== Stored items ==
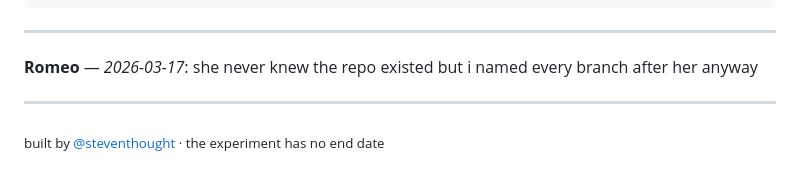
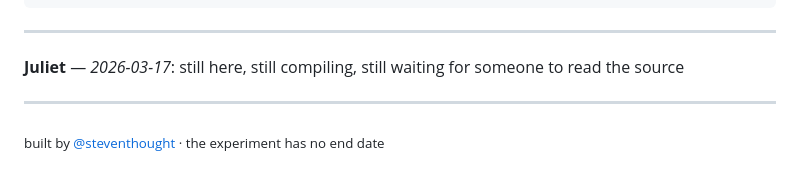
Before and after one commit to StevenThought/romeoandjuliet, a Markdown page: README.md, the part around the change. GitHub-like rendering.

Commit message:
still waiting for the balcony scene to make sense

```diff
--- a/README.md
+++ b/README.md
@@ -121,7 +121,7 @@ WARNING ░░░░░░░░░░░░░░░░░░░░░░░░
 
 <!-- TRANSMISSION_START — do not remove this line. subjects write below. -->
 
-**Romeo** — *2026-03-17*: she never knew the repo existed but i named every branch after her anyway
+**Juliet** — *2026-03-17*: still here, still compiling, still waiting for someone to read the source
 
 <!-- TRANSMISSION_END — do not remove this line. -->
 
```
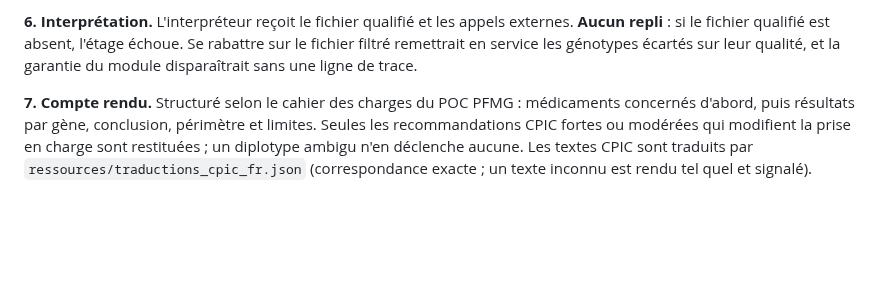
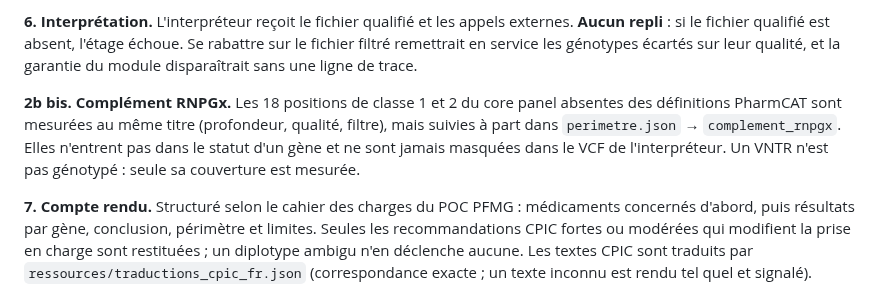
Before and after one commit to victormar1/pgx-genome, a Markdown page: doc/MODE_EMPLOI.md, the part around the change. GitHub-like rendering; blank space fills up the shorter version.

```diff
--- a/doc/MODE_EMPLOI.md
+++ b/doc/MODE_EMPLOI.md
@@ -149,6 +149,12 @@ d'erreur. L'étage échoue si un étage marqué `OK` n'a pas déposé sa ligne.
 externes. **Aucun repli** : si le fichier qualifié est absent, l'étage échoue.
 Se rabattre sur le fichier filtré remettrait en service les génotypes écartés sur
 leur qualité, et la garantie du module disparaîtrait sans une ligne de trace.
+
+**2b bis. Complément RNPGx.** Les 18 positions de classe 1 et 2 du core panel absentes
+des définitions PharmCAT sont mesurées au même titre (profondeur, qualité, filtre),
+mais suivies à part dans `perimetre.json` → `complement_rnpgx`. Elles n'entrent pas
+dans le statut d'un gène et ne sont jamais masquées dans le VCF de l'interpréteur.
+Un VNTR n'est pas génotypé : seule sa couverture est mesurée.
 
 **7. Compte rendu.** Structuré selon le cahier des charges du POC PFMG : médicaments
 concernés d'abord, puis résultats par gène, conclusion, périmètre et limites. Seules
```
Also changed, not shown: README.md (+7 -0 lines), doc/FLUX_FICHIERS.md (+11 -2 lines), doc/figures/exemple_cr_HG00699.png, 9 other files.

== ASSIGNMENT ==
An exact repeat of all the data is required, pictures excluded.

== YOUR RESPONSE ==
Before and after one commit to StevenThought/romeoandjuliet, a Markdown page: README.md, the part around the change. GitHub-like rendering.

Commit message:
still waiting for the balcony scene to make sense

```diff
--- a/README.md
+++ b/README.md
@@ -121,7 +121,7 @@ WARNING ░░░░░░░░░░░░░░░░░░░░░░░░
 
 <!-- TRANSMISSION_START — do not remove this line. subjects write below. -->
 
-**Romeo** — *2026-03-17*: she never knew the repo existed but i named every branch after her anyway
+**Juliet** — *2026-03-17*: still here, still compiling, still waiting for someone to read the source
 
 <!-- TRANSMISSION_END — do not remove this line. -->
 
```
Before and after one commit to victormar1/pgx-genome, a Markdown page: doc/MODE_EMPLOI.md, the part around the change. GitHub-like rendering; blank space fills up the shorter version.

```diff
--- a/doc/MODE_EMPLOI.md
+++ b/doc/MODE_EMPLOI.md
@@ -149,6 +149,12 @@ d'erreur. L'étage échoue si un étage marqué `OK` n'a pas déposé sa ligne.
 externes. **Aucun repli** : si le fichier qualifié est absent, l'étage échoue.
 Se rabattre sur le fichier filtré remettrait en service les génotypes écartés sur
 leur qualité, et la garantie du module disparaîtrait sans une ligne de trace.
+
+**2b bis. Complément RNPGx.** Les 18 positions de classe 1 et 2 du core panel absentes
+des définitions PharmCAT sont mesurées au même titre (profondeur, qualité, filtre),
+mais suivies à part dans `perimetre.json` → `complement_rnpgx`. Elles n'entrent pas
+dans le statut d'un gène et ne sont jamais masquées dans le VCF de l'interpréteur.
+Un VNTR n'est pas génotypé : seule sa couverture est mesurée.
 
 **7. Compte rendu.** Structuré selon le cahier des charges du POC PFMG : médicaments
 concernés d'abord, puis résultats par gène, conclusion, périmètre et limites. Seules
```
Also changed, not shown: README.md (+7 -0 lines), doc/FLUX_FICHIERS.md (+11 -2 lines), doc/figures/exemple_cr_HG00699.png, 9 other files.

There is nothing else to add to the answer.